The fact is nearly all people who are sexually active will come in contact with the human papillomavirus (HPV) at one point in their lives. After all, it’s the most common STI on earth. There are roughly 100 strains of HPV out there, but only about 40 of them infect the genital area—and even fewer are considered serious.
How You Get It
You can contract HPV through vaginal, anal, or oral sex, and it can even be passed by a person who’s asymptomatic (which is pretty common—more on that below). HPV, along with herpes, is one of the few STIs that can bypass the latex barrier of a condom and infect a person through skin-to-skin contact.
“If your partner is a known carrier of HPV and wears a condom, you can still catch this contagious virus,” says Sherry Ross, M.D., a gynecologist based in Santa Monica.
What’s It Like?
Here’s the tough part about HPV: There are usually no symptoms. At least two types of HPV (types 6 and 11) can cause genital warts (in fact, 90 percent of all genital warts are caused by those strains). But for most of the nearly 80 million people living with the infection, there are no signs.
How Serious Is It?
Most of the time HPV clears up on its own and doesn’t cause any health issues. But if you’ve seen a Gardasil commercial, you’re probably aware of its connection to cancer. Each year HPV causes about 30,700 cases of cancer, more commonly in woman than in men.
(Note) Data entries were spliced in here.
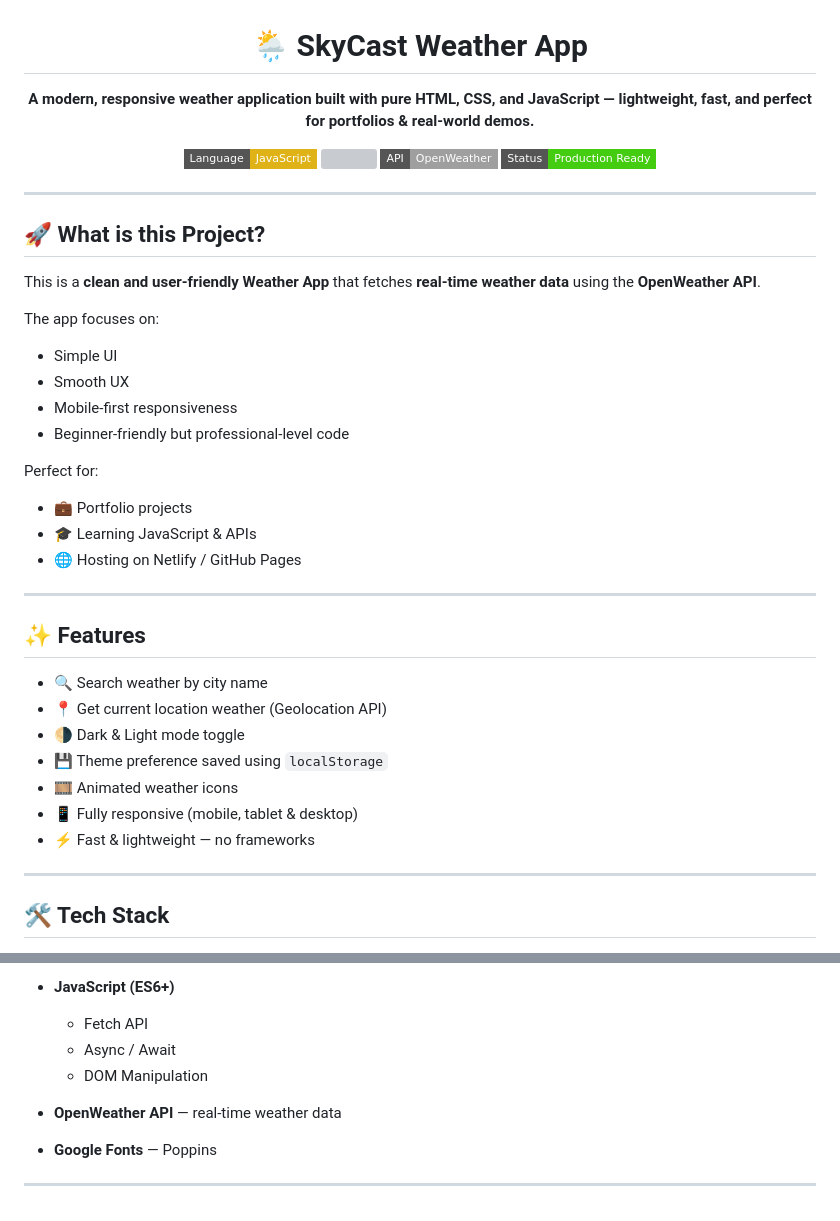
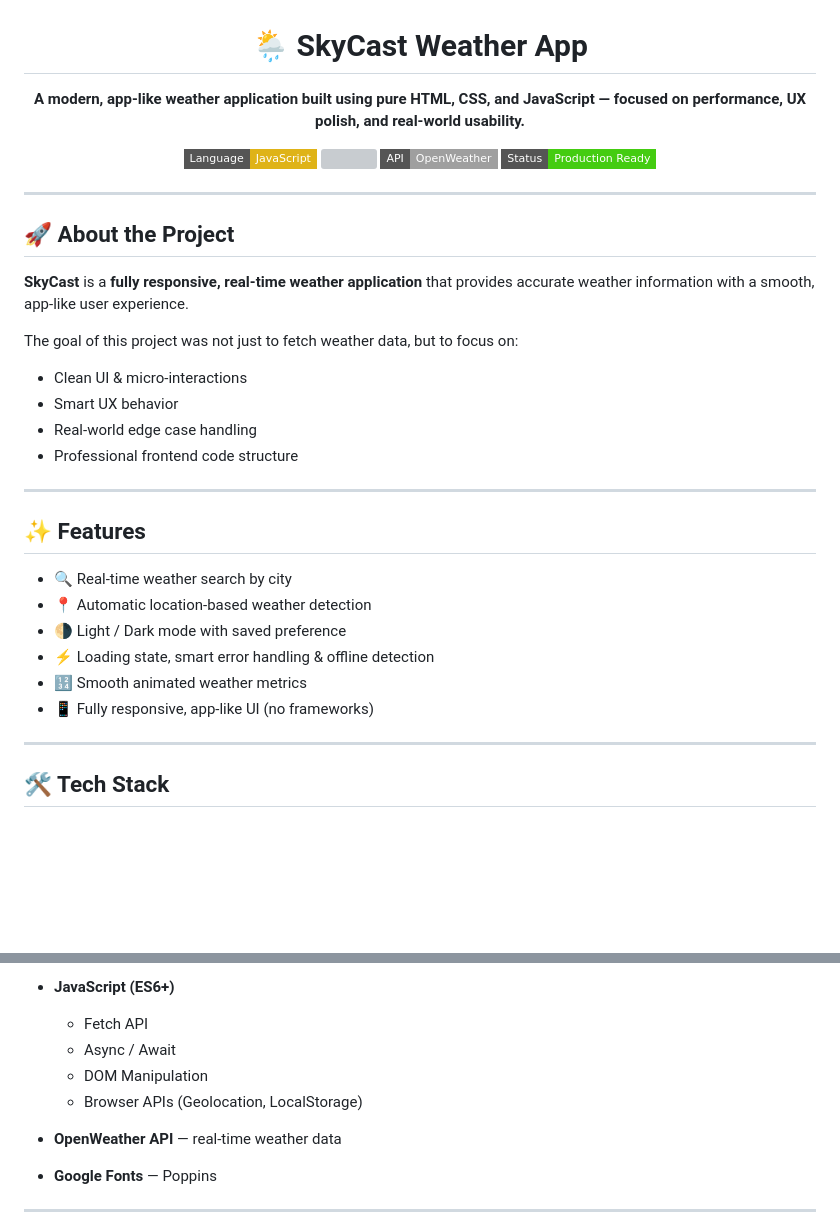
Before and after one commit to bitkaran/weather-app, a Markdown page: README.md, 2 parts joined by grey strips. GitHub-like rendering; badges without logos; blank space fills up the shorter version; grey boxes are pictures that could not be loaded.

```diff
--- a/README.md
+++ b/README.md
@@ -2,8 +2,7 @@
 
 <p align="center">
   <b>
-    A modern, responsive weather application built with pure HTML, CSS, and JavaScript —
-    lightweight, fast, and perfect for portfolios & real-world demos.
+    A modern, app-like weather application built using pure HTML, CSS, and JavaScript — focused on performance, UX polish, and real-world usability.
   </b>
 </p>
 
@@ -16,35 +15,27 @@
 
 ---
 
-## 🚀 What is this Project?
+## 🚀 About the Project
 
-This is a **clean and user-friendly Weather App** that fetches **real-time weather data** using the **OpenWeather API**.
+**SkyCast** is a **fully responsive, real-time weather application** that provides accurate weather information with a smooth, app-like user experience.
 
-The app focuses on:
+The goal of this project was not just to fetch weather data, but to focus on:
 
-* Simple UI
-* Smooth UX
-* Mobile-first responsiveness
-* Beginner-friendly but professional-level code
-
-Perfect for:
-
-* 💼 Portfolio projects
-* 🎓 Learning JavaScript & APIs
-* 🌐 Hosting on Netlify / GitHub Pages
-
+* Clean UI & micro-interactions
+* Smart UX behavior
+* Real-world edge case handling
+* Professional frontend code structure
 
 ---
 
 ## ✨ Features
 
-* 🔍 Search weather by city name
-* 📍 Get current location weather (Geolocation API)
-* 🌗 Dark & Light mode toggle
-* 💾 Theme preference saved using `localStorage`
-* 🎞 Animated weather icons
-* 📱 Fully responsive (mobile, tablet & desktop)
-* ⚡ Fast & lightweight — no frameworks
+* 🔍 Real-time weather search by city
+* 📍 Automatic location-based weather detection
+* 🌗 Light / Dark mode with saved preference
+* ⚡ Loading state, smart error handling & offline detection
+* 🔢 Smooth animated weather metrics
+* 📱 Fully responsive, app-like UI (no frameworks)
 
 ---
 
@@ -61,6 +52,7 @@ Perfect for:
   * Fetch API
   * Async / Await
   * DOM Manipulation
+  * Browser APIs (Geolocation, LocalStorage)
 * **OpenWeather API** — real-time weather data
 * **Google Fonts** — Poppins
 
```
Also changed, not shown: other parts of README.md (+10 -19 lines).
Cervical cancer is the one that gets the most attention, but other rarer cancers—penile, anal, vaginal—also have strong associations with HPV. For instance, about 5,010 people are diagnosed with anal cancer each year, and about 91 percent of those cases are caused by HPV.
One more thing: The types of HPV that cause genital warts are not cancerous. So though you might not like the way they look, technically, they’re less serious.
What Can I Do?
Here’s the great news: HPV has a vaccine. Gardasil, which protects against the strains that most commonly cause cancer or genital warts, has been available since 2006. There’s also Cervarix and Gardasil-9—both of which protect against even more strains of HPV.
“HPV was not even on the radar for sexually active women and men 30 years ago,” Ross says. “Now the HPV vaccine is part of the health care narrative for young girls and boys.”
It’s recommended that children ages 11 to 12 get two doses of the vaccine, whereas people who get it later (ages 15 to 26) need the whole three-dose series.
The number of people infected with three major STDs is at an all-time high (yikes!). We’re tackling common misconceptions about STIs and STDs to help #ShattertheSTIgma. Because getting tested should be NBD.